● What is being asked
Read the lines below, and copy any that contain the string "main".

● Working data
***
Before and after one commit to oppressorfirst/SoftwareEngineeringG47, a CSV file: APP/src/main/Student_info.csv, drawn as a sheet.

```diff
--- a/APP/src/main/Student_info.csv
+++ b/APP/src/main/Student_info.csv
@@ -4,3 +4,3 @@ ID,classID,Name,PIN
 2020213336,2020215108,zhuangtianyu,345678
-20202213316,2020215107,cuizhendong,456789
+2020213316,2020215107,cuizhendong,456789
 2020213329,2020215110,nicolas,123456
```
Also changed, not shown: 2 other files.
***
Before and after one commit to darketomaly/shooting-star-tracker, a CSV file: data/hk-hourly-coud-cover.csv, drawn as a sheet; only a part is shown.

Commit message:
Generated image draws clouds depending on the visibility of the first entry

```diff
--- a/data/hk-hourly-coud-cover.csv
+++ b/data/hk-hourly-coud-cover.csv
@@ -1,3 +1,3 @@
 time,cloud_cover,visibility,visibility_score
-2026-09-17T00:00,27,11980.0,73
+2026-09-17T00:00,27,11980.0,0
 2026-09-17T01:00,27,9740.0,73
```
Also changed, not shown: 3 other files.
***
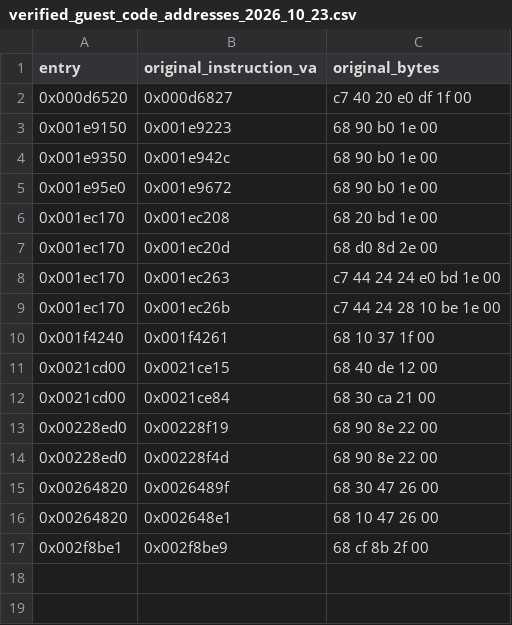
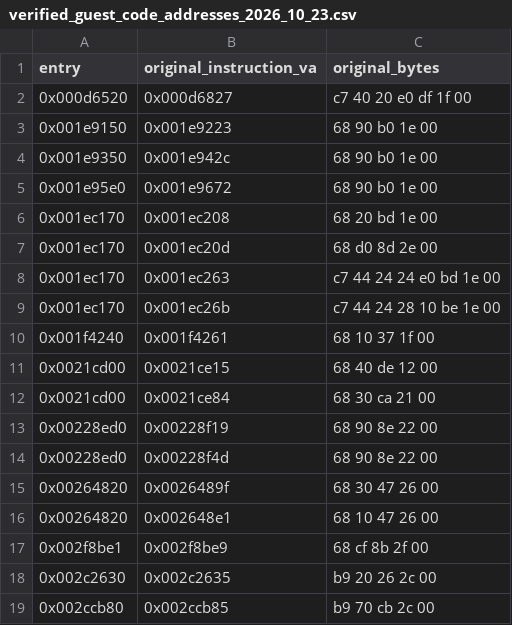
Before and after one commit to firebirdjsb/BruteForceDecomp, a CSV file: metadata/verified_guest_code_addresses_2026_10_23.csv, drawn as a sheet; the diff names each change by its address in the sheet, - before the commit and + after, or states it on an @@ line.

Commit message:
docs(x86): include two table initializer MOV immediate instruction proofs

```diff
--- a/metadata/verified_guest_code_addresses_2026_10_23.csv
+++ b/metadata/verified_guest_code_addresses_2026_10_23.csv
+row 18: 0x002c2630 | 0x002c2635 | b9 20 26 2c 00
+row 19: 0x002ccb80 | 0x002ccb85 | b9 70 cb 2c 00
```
***
● Your response
Before and after one commit to oppressorfirst/SoftwareEngineeringG47, a CSV file: APP/src/main/Student_info.csv, drawn as a sheet.
--- a/APP/src/main/Student_info.csv
+++ b/APP/src/main/Student_info.csv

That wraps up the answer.